Each time, Facebook staff condemned the actions, though it was unclear who was doing it, how many people, or if they were a Facebook employee or visitor, according to Mic's sources.
Facebook has never regulated employees' use of those boards, but recently management has been concerned that these incidents warrant some attention. Zuckerberg told employees that an investigation is now underway.
"Despite my clear communication at Q&A last week that this was unacceptable, and messages from several other leaders from across the company, this has happened again," Zuckerberg wrote in his memo. "I was already very disappointed by this disrespectful behavior before, but after my communication I now consider this malicious as well."
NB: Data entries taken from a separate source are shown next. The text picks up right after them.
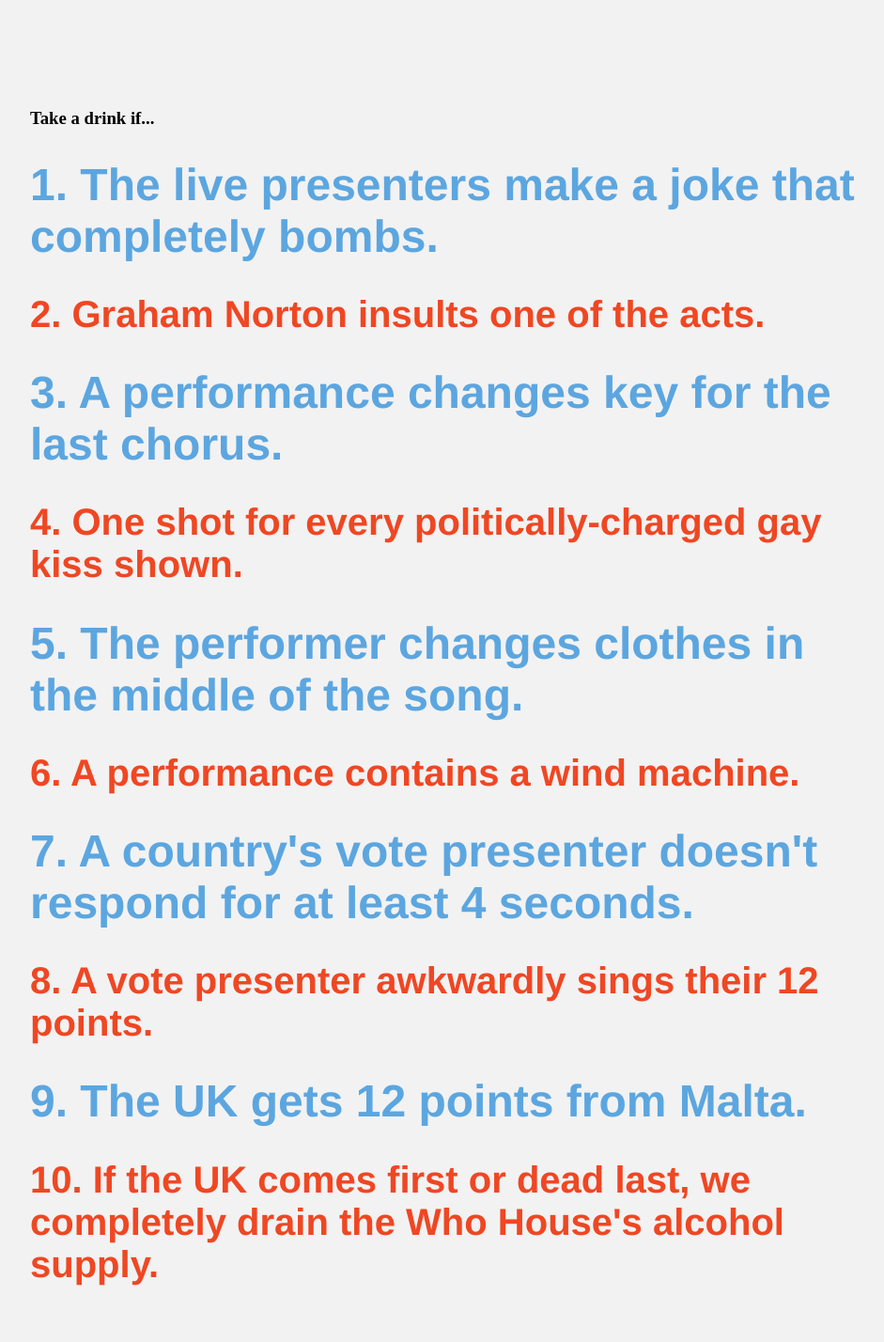
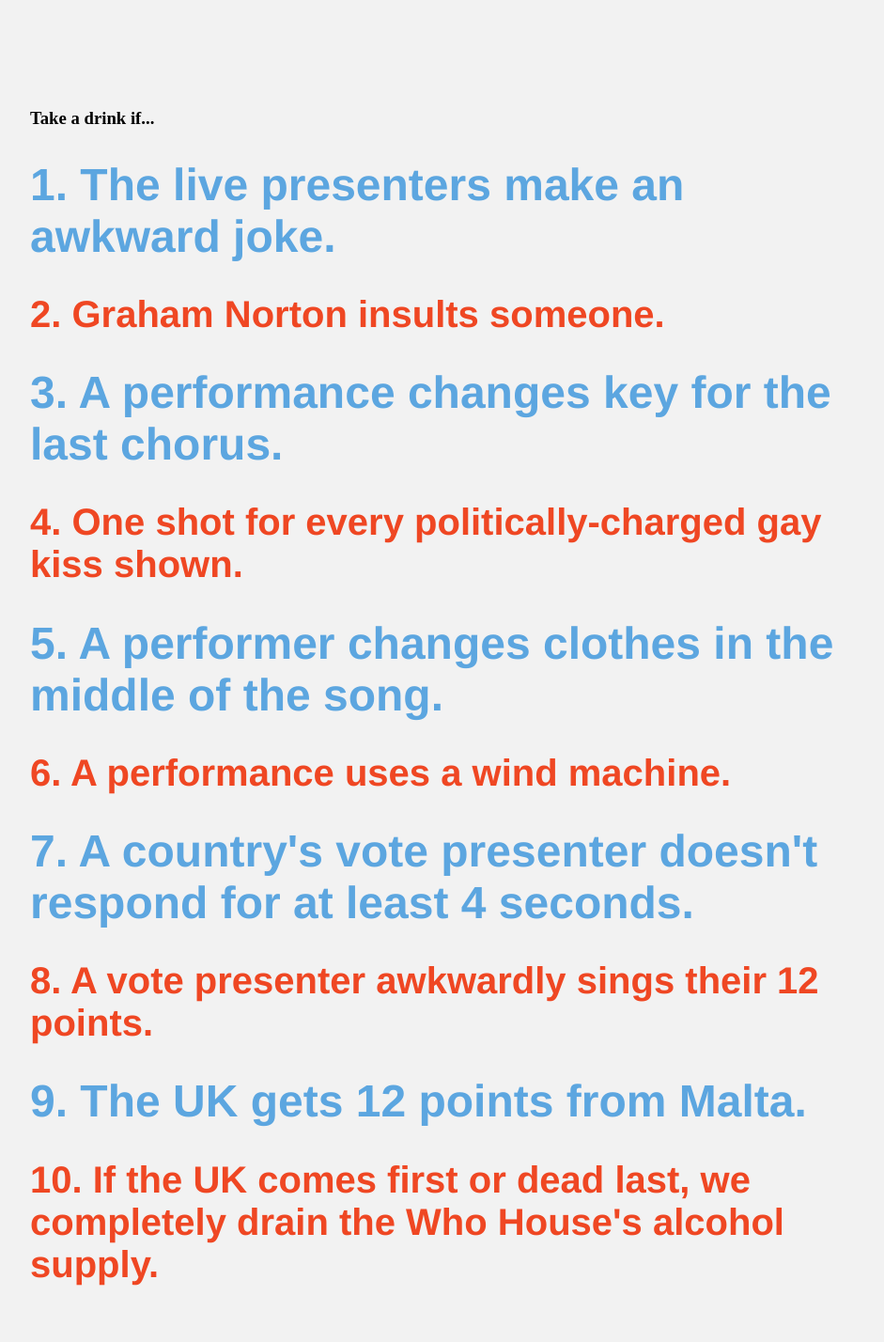
Before and after one commit to ObsidianEagle/ObsidianEagle.github.io, a Jekyll site: the page built from eurovision/index.html, in a window 1280 px wide. Shown: the whole page at 94% size, without its empty margins (160-1101 px from the left). Built offline with Jekyll 4.4.1, drawn with Linux system fonts in a browser that asks for light colours.

Commit message:
Modified eurovision page text

```diff
--- a/eurovision/index.html
+++ b/eurovision/index.html
@@ -5,17 +5,17 @@
 <br><br>
 <h3>Take a drink if...</h3>
 
-<h1>1. The live presenters make a joke that completely bombs.</h1>
+<h1>1. The live presenters make an awkward joke.</h1>
 
-<h2>2. Graham Norton insults one of the acts.</h2>
+<h2>2. Graham Norton insults someone.</h2>
 
 <h1>3. A performance changes key for the last chorus.</h1>
 
 <h2>4. One shot for every politically-charged gay kiss shown.</h2>
 
-<h1>5. The performer changes clothes in the middle of the song.</h1>
+<h1>5. A performer changes clothes in the middle of the song.</h1>
 
-<h2>6. A performance contains a wind machine.</h2>
+<h2>6. A performance uses a wind machine.</h2>
 
 <h1>7. A country's vote presenter doesn't respond for at least 4 seconds.</h1>
 
```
Zuckerberg's memo included a reasonable description of why the phrase "All Lives Matter" has racial undertones, noting that it undermines the "specific issues affecting the black community."
"I was already very disappointed by this disrespectful behavior before, but after my communication I now consider this malicious as well."
Representation problems: Companies like Facebook and Twitter have created powerful platforms that have fueled modern movements for social justice — untold words have been spilled over the role of Twitter and online organization to movements like Black Lives Matter and the Arab Spring.
Still, these tools were created by cultures that are still predominantly white. Only 5% of Facebook employees are black or Latino — 3% at Twitter. And for those who say that Twitter, for example, is blind to how it solves its harassment and abuse problems, this lack of representation creates a blindness in how to cater to the needs of its diverse user base.
Google, Facebook, Twitter and other tech giants have made small steps on the way to diversifying the white tech culture of Silicon Valley, appointing diversity officers and instituting unconscious bias training for employees.
But put up a big confessional booth and hand someone a marker, and we see that we have a long way to go.